In anticipation of Friday’s protest, western embassies in the Liberian capital have advised their nationals to adopt a low profile and be alert.

Speeches are being made by protest organizers on Capitol Hill as thousands of citizens watch and listen.

By Our Correspondent in Monrovia

West African Journal Magazine

 

Published by

West African Journal Magazine
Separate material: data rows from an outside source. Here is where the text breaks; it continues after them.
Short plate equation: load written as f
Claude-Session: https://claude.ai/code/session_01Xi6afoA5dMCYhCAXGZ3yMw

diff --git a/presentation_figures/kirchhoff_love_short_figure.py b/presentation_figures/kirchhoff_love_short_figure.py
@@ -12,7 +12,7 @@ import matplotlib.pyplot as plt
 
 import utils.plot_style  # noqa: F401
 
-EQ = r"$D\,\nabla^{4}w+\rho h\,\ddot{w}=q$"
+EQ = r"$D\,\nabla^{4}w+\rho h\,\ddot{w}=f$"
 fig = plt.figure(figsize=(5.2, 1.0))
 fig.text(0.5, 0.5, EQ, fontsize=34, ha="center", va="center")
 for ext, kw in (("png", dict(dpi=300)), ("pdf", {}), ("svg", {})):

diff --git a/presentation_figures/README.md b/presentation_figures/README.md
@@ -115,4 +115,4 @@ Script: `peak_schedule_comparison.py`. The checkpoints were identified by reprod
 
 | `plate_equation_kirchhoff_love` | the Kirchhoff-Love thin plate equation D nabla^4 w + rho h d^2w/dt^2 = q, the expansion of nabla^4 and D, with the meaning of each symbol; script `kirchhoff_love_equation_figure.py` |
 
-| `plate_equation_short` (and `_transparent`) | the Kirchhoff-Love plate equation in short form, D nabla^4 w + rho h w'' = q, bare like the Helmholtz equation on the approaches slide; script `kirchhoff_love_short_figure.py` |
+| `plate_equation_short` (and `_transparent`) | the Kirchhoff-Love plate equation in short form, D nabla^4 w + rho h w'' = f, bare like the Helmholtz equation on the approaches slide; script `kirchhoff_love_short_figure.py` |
The West African Journal was a major magazine publication in the United States with a focus on the Mano River region and West Africa sub-region during the civil crises in Liberia and neighboring countries during the decades of the 1990s. This was the period when many citizens and others in the sub-region were fleeing their homeland due to conflicts, and the magazine was a reliable source of information covering developments in the region and in the Diaspora.  However, the magazine suspended publication several years ago but is now back. It is, therefore, delightful that The West African Journal has been reactivated. The print edition of the magazine, to be published monthly and distributed in the United States, West Africa, and other parts of the world, will provide analysis of the major events of the period under review. Due to challenges relating to availability of reading materials in the sub-region, a few hundred copies of every edition of the magazine will be distributed free of charge to libraries and reading rooms at schools and institutions of higher learning in the sub-West Africa sub-region. The Journal covers government/politics, economics/international trade/investment and partnerships, women's issues, showcase of tourism and historic attractions in West Africa in particular, and Africa in general, as well as cover the Diaspora, entrepreneurship, among others. The Journal also taps into growing interest in the Unites States regarding resource-rich Africa as the next frontier for global economic progress amid an increasing global competition for access to the continent’s abundant natural resources. The magazine will regularly cover bilateral and multilateral partnerships between the US/multinational agencies and Africa/individual African countries. More importantly, in considering the danger of Climate Change and Global Warming, The Journal serves as a strong and unrelenting advocate to create international awareness regarding Climate Change, especially how West African countries and the African Continent as a whole are being negatively impacted. Through its environmental coverage, The Journal promotes education and awareness for people to be empowered. Our experienced team of editors, reporters and feature writers are excited to bring the stories that impact politics, finance, economy, arts, health, education, climate change, women and youth issues in Africa today. Contact The West African Journal is registered and published in Washington, D.C., U.S.A. Plans are underway to open a bureau office in Liberia, from which operations in other West African countries will be coordinated. Our journalists, who bring decades of high engagement of news and reportage, include former BBC veteran correspondent Isaac D.E. Bantu, former Daily Observer Features Editor and publisher of the West African Journal Joe S. Kappia, and Pana Press Editor Tepitapia K. Sannah, and respected Photo journalist and editor Gregory Stemn. These experienced and internationally-respected journalists ensure a high standard of professional journalism. Information and inquiries for The West African Journal should be directed to the following: Editor-in-Chief; Email: WestAfricanJournalMagazine@gmail.com Isaac D.E. Bantu: Publishing Partner; Email: WestAfricanJournalMagazine@gmail.com Mailing Address: P.O. Box 55053, Washington, D.C. 20040-5053 USA Thank you. Managing Editor